The DEP training programme is on a pass or fail basis, and covers a range of policing tactics specific to working in and around events. An example of some key areas DEP Officers are trained in are: crime scene preservation, the law including operational responsibilities, arrest and restraint procedures, evidence gathering including statement taking and documentation, through to paired and multi-officer tactics, and this list is by no means exhaustive.

Those who pass entry level DEP training must also pass annual refresher training and development courses. This continuity of training maintains the standards of our officers. Our annual development courses further expand officer skills into areas such as dealing with victims of crime and major incident handling.

Our equipment is similar to what police use; it needs to be due to the same role we undertake at events. So naturally our officers will be in hi-visibility body protection, and often carry equipment to aid them in their day-to-day duties. As part of DEP deployment at events we will be required to ensure the terms and conditions of the event are adhered to. In the event someone breaks the terms and conditions, our authority is no different from any other contractor in a similar position, to bring that particular breach back in line with the terms and conditions of the event. This responsibility also coincides with the DEP mission statement.

FI: Which festivals have you worked with so far, and in what exact capacity? Have certain events posed unique challenges?

DEP officially launched in February 2015 however, prior to the launch the concept was successfully piloted at one of the world’s largest green field events. DEP are at present in progressive talks with some great events, keen to see our resources play a significant part in their safety plans. I can’t disclose these events just yet however, as our services are confirmed we shall certainly be letting the industry know. We want everyone to see the difference DEP can make.

No unique challenges just yet, but to touch on your question, cultural differences has been an impact factor for us when dealing with certain incidents. As a result DEP now provide awareness on cultural differences within their training programme.

FI: What would you say are the biggest general threats to festivalgoers’ safety?

DB: I certainly believe the availability of drugs and theft are the two key areas in which festivalgoers are routinely placed at risk.

FI: This may be considered a contentious issue, but it’s well noted that the proliferation of legal highs and the increasing ambiguity of illegal substances is a huge safety issue for attendees. What methods do you find to be the most effective in minimising this threat? Parklife, for example, have partnered with The Loop to do drug testing onsite, demonstrating and communicating the dangers of these drugs.

DB: The Parklife partnership with The Loop is a fantastic example of what should be being done. Creating awareness detailing the effects legal/illegal highs can have on a person’s safety and the safety of others, including the medical impacts, I also believe is a great way to educate people. Many events take this approach which is supported by security measures such as random searching of persons on entry to and within the event.

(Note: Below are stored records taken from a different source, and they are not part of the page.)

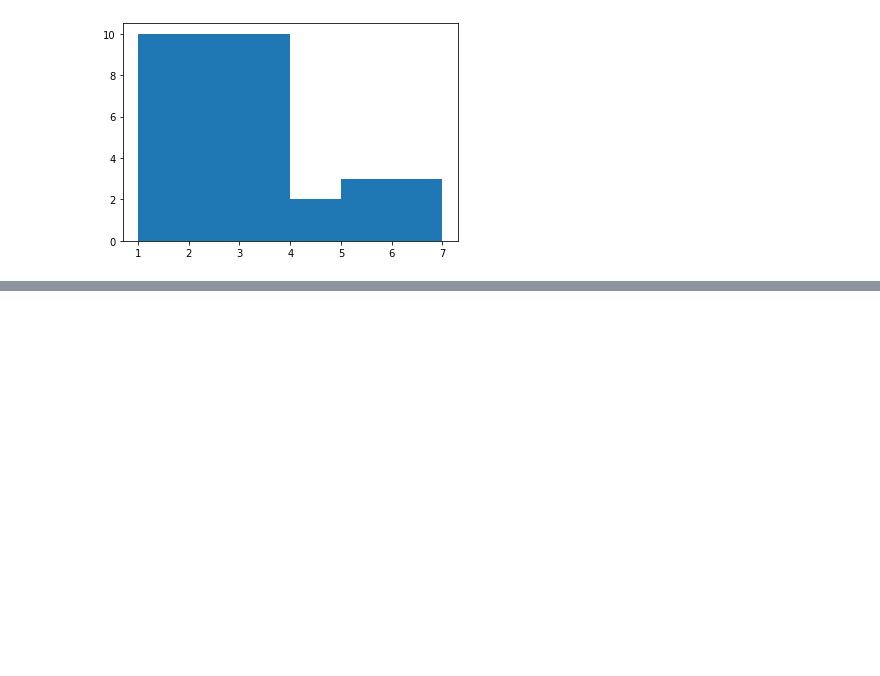
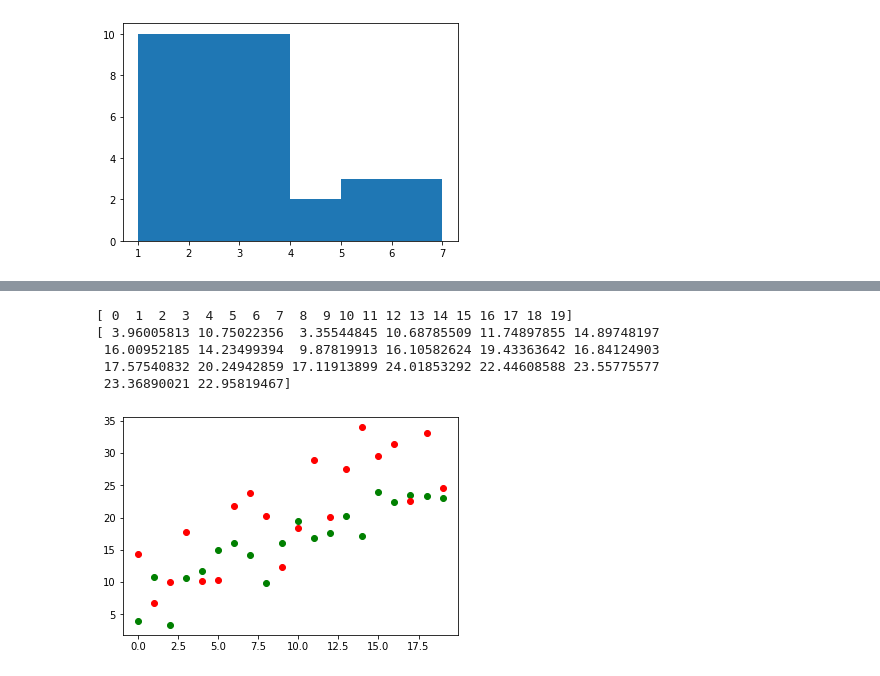
Before and after one commit to rprakashiyer/Python, a Jupyter notebook: Pandas/Pandas_Visualization.ipynb, the cells around one changed output, grey strips where cells are left out. Saved outputs shown, nothing was run; the diff lists cells and outputs as text; code cells hidden in the pictures; blank space fills up the shorter version.

```diff
--- a/Pandas/Pandas_Visualization.ipynb
+++ b/Pandas/Pandas_Visualization.ipynb
@@ -354,0 +401,16 @@ plt.show()
+# %%
+x = np.arange(0,20)
+y = np.linspace(1,20,20,dtype=np.int32)+np.random.rand(20)*10
+y2 = np.linspace(1,20,20,dtype=np.int32)+np.random.rand(20)*20
+print(x)
+print(y)
+plt.scatter(x,y,color="g")
+plt.scatter(x,y2,color="r")
+plt.show()
+# %% [output]
+[ 0  1  2  3  4  5  6  7  8  9 10 11 12 13 14 15 16 17 18 19]
+[ 3.96005813 10.75022356  3.35544845 10.68785509 11.74897855 14.89748197
+ 16.00952185 14.23499394  9.87819913 16.10582624 19.43363642 16.84124903
+ 17.57540832 20.24942859 17.11913899 24.01853292 22.44608588 23.55775577
+ 23.36890021 22.95819467]
+[figure, added]
```
Also changed, not shown: parts of 25 cells of this notebook.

FI: If a festival organiser opts to use Definitive’s services as opposed to another security outfit, how much could they potentially save?

DB: DEP resources can generate savings in excess of 50% of an event’s police spend. This type of saving is significant and can be better invested to other parts of the event, such as acts and attractions or infrastructure. Events that can’t afford police now have an opportunity to benefit from an event policing service at affordable costs.

For more information, check out Definitive’s official website.